Metro Council Member Steve Glover is standing by it. A lot of politicians are known for speaking their opinions, and in the age of social media, many are known for posting them as well.
While this may stir up a lot of controversy, experts say this creates a necessary forum of ideas. Over the weekend, conservative Metro Council Member Steve Glover shared an article written by someone from the Family Research Council.
The article itself blames the bankruptcy of the Boy Scouts of America on their decision to welcome gay and transgender scouts and leaders. Glover’s own comments focus more on his own experience as an Eagle Scout, starting his post with: “I will remind everyone this is my personal page. I share my views and I am proud of what I share.”
Despite the disclaimer, it stirred up some negative feedback from fellow Metro Council Member Bob Mendes, who tweeted a screenshot of Glover’s post, saying: “I don’t want to be in squabbles, but that’s just not acceptable.”
Both Glover and Mendes declined on-camera interviews today, but FOX 17 News spoke with Metro Council Member Emily Benedict, who is also a member of the council’s LGBTQ caucus.
She says Glover is allowed to share his opinions on social media. She said the sharing of this article also shows that he’s willing to propagate fake news.
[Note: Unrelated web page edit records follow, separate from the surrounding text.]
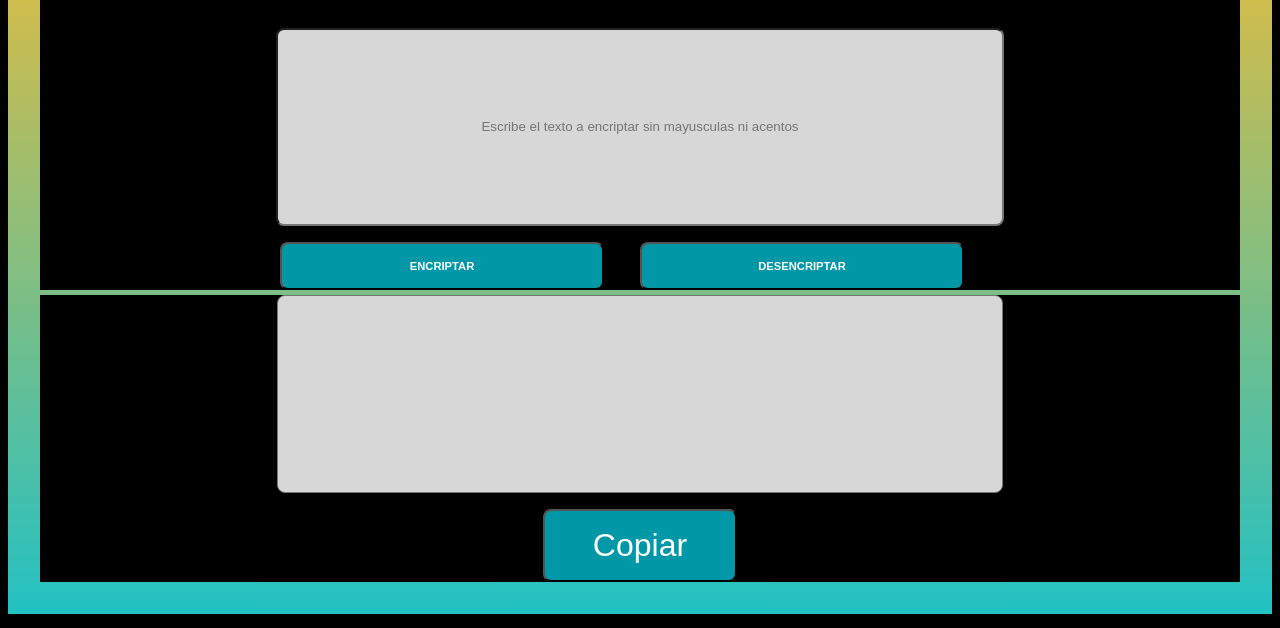
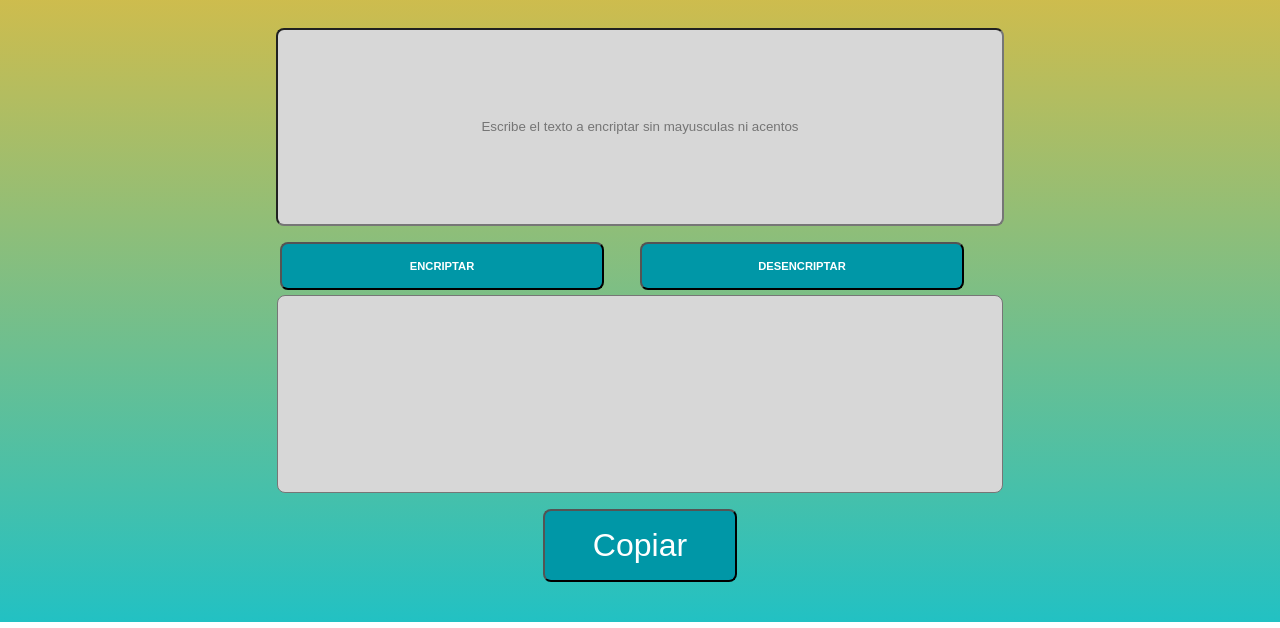
Before and after one commit to fabianalmanza/Encriptador-Grupo5-Alura-Fabi, a plain HTML site: page index.html in a window 1280 px wide. Shown: the part 172-800 px from the top of the page. Drawn offline with Linux system fonts and the light colour scheme.

Commit message:
Update main.css

```diff
--- a/css/main.css
+++ b/css/main.css
@@ -12,9 +12,7 @@ html{
     box-sizing: border-box;
 
 }
-*{
-    background: black;
-    }
+
 html body{
     background: rgb(34,193,195);
     background: linear-gradient(0deg, rgba(34,193,195,1) 0%, rgba(253,187,45,1) 100%);
```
"We will not allow this type of rhetoric to continue without the type of behavior and response that came from Council Member Mendes, and the reason why I'm talking with you today,” Benedict said.
Ken Paulson is the Free Speech Center Director at Middle Tennessee State University. He said political speech is the single most protected kind of free speech, and for good reason.
“If you’re a politician and you are transparent in what you believe, there’s a benefit to voters, who decide they agree with you, or strongly disagree with you and vote against you,” Paulson said. “That’s really how the system’s always worked.”
A trend that he says Tennessee politicians have, and will continue to take advantage of. You may remember Council Member Glover also walked out of the meeting when Metro Council passed a resolution to condemn an anti-LGBTQ measure going through the state house in January.
At that time, he said he wasn’t comfortable discussing social issues.